The first X-Men story proper would have been better placed in Vol. 9, where it’s connected to the content thematically, spells out some answers, and by virtue of John Romita Jr aping Paul Smith’s art. He stops that quickly, but his style became so unique and instantly recognisable, that it’s strange to see his X-Men work so professional, yet also anonymous. The biggest hints of what’s to come are when the X-Men face a dragon in Tokyo, spectacularly imagined. Otherwise the pencilling is extremely good, clean art, all characters well proportioned and with the correct emotional responses, the pages telling the story with no clutter, but the distinctive flourishes are very few.

Claremont has plenty of those. Some good, some annoying. The over-emoting content of thought balloons exemplifying the latter, but he’s clever. Writing superheroes requires continually coming up with ways to render them ineffective, at least in the short term, and Claremont’s a master of that. He’s also excellent at foreshadowing, his plots at this stage of his career with an end in sight, as while the X-Men are involved with one situation, a few panels are usually dedicated to introducing the next. Mental problems are very much to the fore, obviously for Professor X, Rogue and Storm, and to a lesser extent for Kitty Pryde. Once again, although he’s present and gets a few lines every now and then, Nightcrawler is a background character for much of this volume, and Wolverine’s only real starring role comes when he feels a team-mate needs to be shown the error of his ways.

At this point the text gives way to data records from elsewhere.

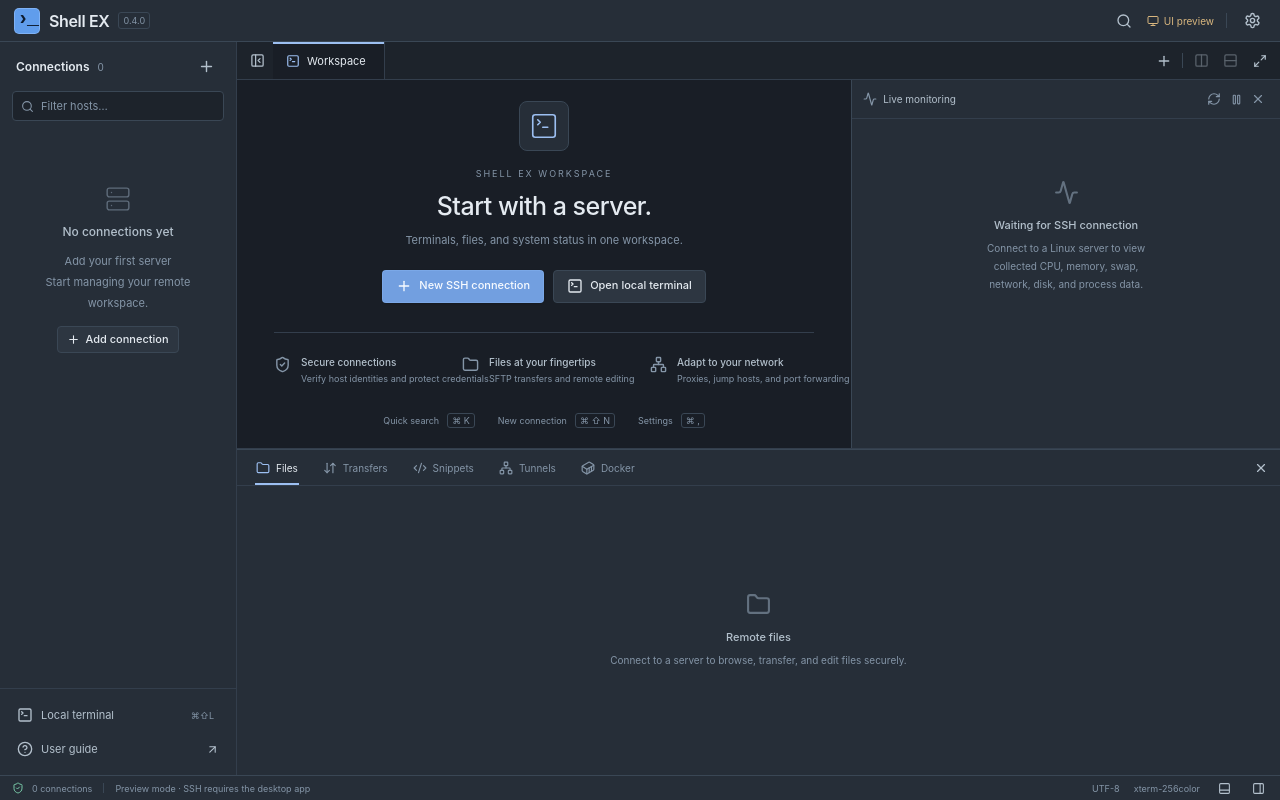
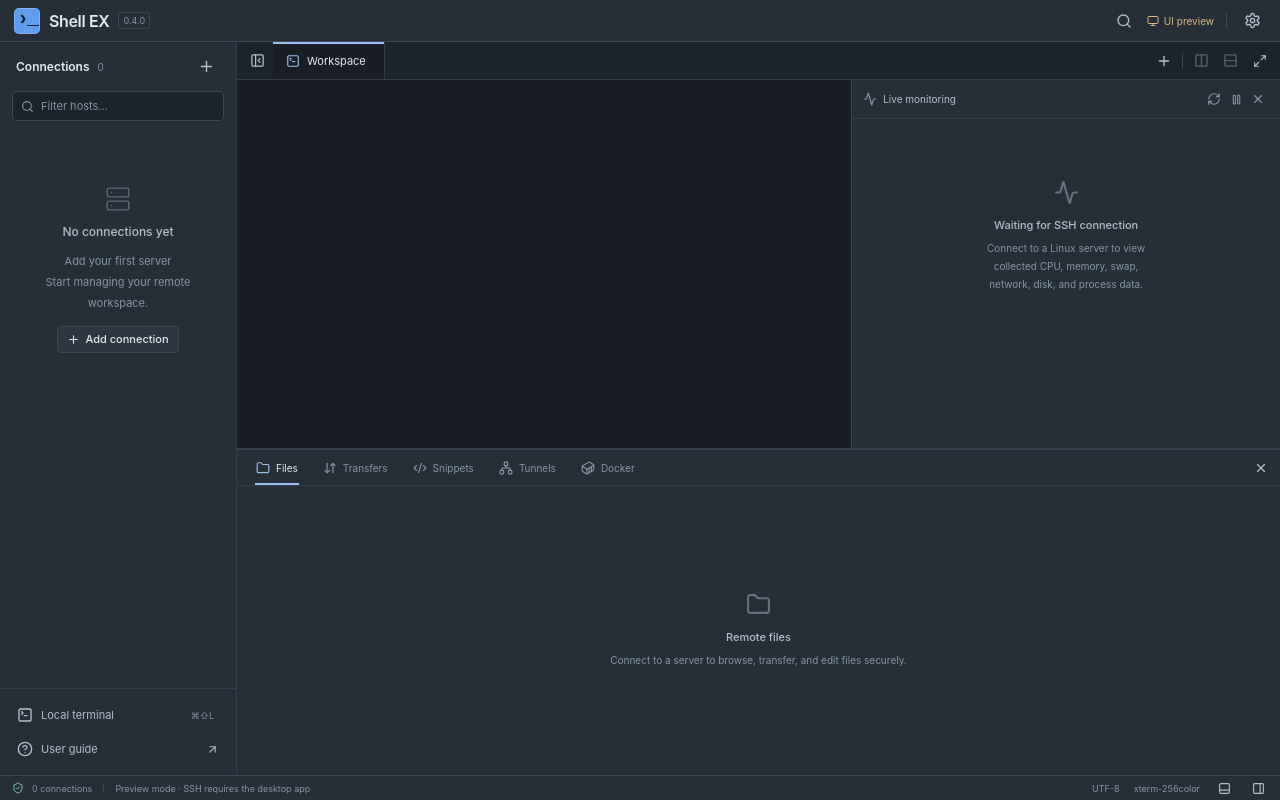
Before and after one commit to xzcode/shell-ex, a React (Vite) app in the folder apps/desktop/: page / in a window 1280 px wide. Built offline with nearby package versions, Linux system fonts and the light colour scheme.

Commit message:
Simplify idle workbench and retain connection actions in command palette

```diff
--- a/apps/desktop/src/App.tsx
+++ b/apps/desktop/src/App.tsx
@@ -1102,8 +1102,7 @@ export default function App() {
               <div
                 className={`terminal-area ${splitEnabled ? "split-" + workspace.split : ""}`}
               >
-                {sessions.length ? (
-                  sessions.map((s) => (
+                {sessions.map((s) => (
                     <div
                       key={s.id}
                       className={`terminal-slot${s.id === activeId ? " primary" : splitEnabled && s.id === secondary?.id ? " secondary" : " hidden"}`}
@@ -1142,69 +1141,7 @@ export default function App() {
                         </div>
                       )}
                     </div>
-                  ))
-                ) : (
-                  <div className="welcome-screen">
-                    <div className="welcome-heading">
-                      <div className="welcome-symbol">
-                        <TerminalSquare size={30} strokeWidth={1.3} />
-                      </div>
-                      <span className="eyebrow">SHELL EX WORKSPACE</span>
-                      <h1>{tr("从一台服务器开始。")}</h1>
-                      <p>{tr("终端、文件与系统状态，在同一个工作空间。")}</p>
-                    </div>
-                    <div className="welcome-actions">
-                      <button
-                        className="button primary"
-                        onClick={() => setHostDialog(null)}
-                      >
-                        <Plus size={16} />{tr("新建 SSH 连接")}</button>
-                      <button
-                        className="button secondary"
-                        onClick={() => void openLocal()}
-                      >
-                        <TerminalSquare size={16} />{tr("打开本地终端")}</button>
-                    </div>
-                    {remembered.length > 0 && (
-                      <div className="restore-workspace">
-                        <span>{tr("上次工作区 ·")}{" "}{remembered.length}{" "}{tr("台主机")}</span>
-                        <button
-                          className="text-button"
-                          onClick={async () => {
-                            for (const h of remembered) await connectHost(h);
-                            restoreRef.current = [];
-                          }}
-                        >{tr("重新连接")}<ArrowUpRight size={13} />
-                        </button>
-                      </div>
-                    )}
-                    <div className="welcome-details">
-                      <div>
-                        <ShieldCheck size={17} />
-                        <strong>{tr("安全连接")}</strong>
-                        <span>{tr("验证主机身份，保护凭据")}</span>
-                      </div>
-                      <div>
-                        <Folder size={17} />
-                        <strong>{tr("文件随手可及")}</strong>
-                        <span>{tr("SFTP 传输与远程编辑")}</span>
-                      </div>
-                      <div>
-                        <Network size={17} />
-                        <strong>{tr("适应你的网络")}</strong>
-                        <span>{tr("代理、跳板机与端口转发")}</span>
-                      </div>
-                    </div>
-                    <div className="welcome-shortcuts">
-                      <span>{tr("快速查找")}<kbd>⌘ K</kbd>
-                      </span>
-                      <span>{tr("新建连接")}<kbd>⌘ ⇧ N</kbd>
-                      </span>
-                      <span>{tr("设置")}<kbd>⌘ ,</kbd>
-                      </span>
-                    </div>
-                  </div>
-                )}
+                  ))}
                 {connecting.size > 0 && (
                   <div className="connecting-overlay">
                     <LoaderCircle size={15} className="spin" />{tr("正在连接")}{" "}{connecting.size}{" "}{tr("台主机…")}</div>
@@ -1443,6 +1380,23 @@ export default function App() {
             <kbd>ESC</kbd>
           </div>
           <div className="palette-results">
+            {!sessions.length && remembered.length > 0 && !paletteQuery.trim() && (
+              <button
+                disabled={connecting.size > 0}
+                onClick={async () => {
+                  setPalette(false);
+                  for (const h of remembered) await connectHost(h);
+                  restoreRef.current = [];
+                }}
+              >
+                <RefreshCw size={17} />
+                <span>
+                  <strong>{tr("恢复上次工作区")}</strong>
+                  <small>{remembered.length} {tr("台主机")}</small>
+                </span>
+                <ArrowUpRight size={15} />
+              </button>
+            )}
             {hosts
               .filter((h) =>
                 `${h.name} ${h.address} ${h.username}`
--- a/apps/desktop/src/locales/en.ts
+++ b/apps/desktop/src/locales/en.ts
@@ -72,6 +72,7 @@ export const en: Readonly<Record<string, string>> = {
   "终端、文件与系统状态，在同一个工作空间。": "Terminals, files, and system status in one workspace.",
   "新建 SSH 连接": "New SSH connection",
   "上次工作区 ·": "Last workspace ·",
+  "恢复上次工作区": "Restore last workspace",
   "台主机": "hosts",
   "安全连接": "Secure connections",
   "验证主机身份，保护凭据": "Verify host identities and protect credentials",
--- a/apps/desktop/src/styles.css
+++ b/apps/desktop/src/styles.css
@@ -904,119 +904,11 @@ svg {
   border-radius: 4px;
   z-index: 4;
 }
-.welcome-screen {
-  width: 100%;
-  min-height: 100%;
-  overflow: auto;
-  display: flex;
-  flex-direction: column;
-  align-items: center;
-  justify-content: center;
-  padding: 28px 25px;
-  color: var(--secondary);
-}
-.welcome-heading {
-  display: flex;
-  flex-direction: column;
-  align-items: center;
-  text-align: center;
-}
-.welcome-symbol {
-  width: 50px;
-  height: 50px;
-  display: flex;
-  align-items: center;
-  justify-content: center;
-  border: 1px solid var(--border);
-  color: var(--accent);
-  background: var(--panel);
-  border-radius: 8px;
-  margin-bottom: 17px;
-}
 .eyebrow {
   font-size: 9px;
   color: var(--muted);
   letter-spacing: 2px;
   margin-bottom: 10px;
-}
-.welcome-heading h1 {
-  font-size: 25px;
-  line-height: 1.4;
-  font-weight: 550;
-  color: var(--text);
-  letter-spacing: -0.5px;
-  margin-bottom: 9px;
-}
-.welcome-heading p {
-  font-size: 11px;
-  color: var(--muted);
-}
-.welcome-actions {
-  display: flex;
-  gap: 9px;
-  margin-top: 23px;
-  margin-bottom: 29px;
-}
-.welcome-actions > .button {
-  font-size: 11px;
-  min-height: 33px;
-}
-.welcome-details {
-  display: flex;
-  justify-content: center;
-  gap: 24px;
-  width: 100%;
-  max-width: 540px;
-  border-top: 1px solid var(--border-soft);
-  padding-top: 23px;
-}
-.welcome-details > div {
-  display: grid;
-  grid-template-columns: 20px 1fr;
-  gap: 5px 7px;
-  flex: 1;
-  min-width: 0;
-}
-.welcome-details svg {
-  grid-row: span 2;
-  color: var(--muted);
-}
-.welcome-details strong {
-  font-size: 10px;
-  font-weight: 500;
-  color: var(--secondary);
-}
-.welcome-details span {
-  font-size: 9px;
-  color: var(--muted);
-  white-space: nowrap;
-}
-.welcome-shortcuts {
-  display: flex;
-  justify-content: center;
-  gap: 23px;
-  margin-top: 29px;
-  font-size: 9px;
-  color: var(--muted);
-}
-.welcome-shortcuts > span {
-  display: flex;
-  align-items: center;
-  gap: 8px;
-}
-.welcome-shortcuts kbd {
-  font-size: 9px;
-  background: transparent;
-  padding: 1px 4px;
-}
-.restore-workspace {
-  display: flex;
-  align-items: center;
-  justify-content: center;
-  gap: 15px;
-  font-size: 10px;
-  color: var(--muted);
-  margin: -11px 0 20px;
 }
 .bottom-panel {
   display: flex;
@@ -2516,16 +2408,6 @@ tbody tr.selected {
   }
   .monitor-body {
     padding: 0 12px;
-  }
-  .welcome-details {
-    gap: 15px;
-  }
-  .welcome-details span {
-    white-space: normal;
-    line-height: 1.6;
-  }
-  .welcome-shortcuts {
-    gap: 15px;
   }
   .command-trigger {
     width: 250px;
@@ -2547,38 +2429,9 @@ tbody tr.selected {
   }
 }
 @media (max-height: 760px) {
-  .welcome-screen {
-    padding-top: 20px;
-    padding-bottom: 18px;
-  }
-  .welcome-symbol {
-    width: 40px;
-    height: 40px;
-    margin-bottom: 12px;
-  }
-  .welcome-symbol svg {
-    width: 25px;
-    height: 25px;
-  }
-  .welcome-heading h1 {
-    font-size: 22px;
-  }
   .eyebrow {
     font-size: 8px;
     margin-bottom: 6px;
-  }
-  .welcome-actions {
-    margin-top: 17px;
-    margin-bottom: 20px;
-  }
-  .welcome-details {
-    padding-top: 17px;
-  }
-  .welcome-shortcuts {
-    margin-top: 20px;
-  }
-  .welcome-heading p {
-    font-size: 10px;
   }
   .modal-header {
     padding-top: 17px;
```
Also changed, not shown: 2 other files (tests, documents, lock files or other folders).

‘Lifedeath’ is the collection’s standout, a story so good that it prompted its own collection, artist Barry Windsor-Smith co-plotting a twisting and awkward examination of Storm going through changes, not the least of which is a specialist gun that removes her powers. She’s unaware that the man who’s both protecting and romancing her also designed that technology. Smith’s art is phenomenal, visually imaginative and as nuanced as the story. Storm is rarely far from centre stage in this collection, and this provides her best moments. Claremont and Romita Jr concoct an emotional reprise of sorts, yet while importing the shape-changing Dire Wraiths from Rom, Spaceknight, is surprising, it’s not Claremont’s finest creative decision. It’s during this closing story, though, that another new X-Man is introduced, this one already with ties to the team and also to one of their most memorable stories. It’s a brave move.

An inconsequential Storm solo is the final comic content, with some variable art from Craig Hamilton. Some pages are absolutely stunning, the design and execution matching anything earlier in the book, while others are very ordinary. Back-up features include pin-ups, interviews and reproductions of original cover art.

The Magik content bulks out the page count, but drags down the ranking for what’s otherwise a decent enough X-Men selection, almost all of it well drawn.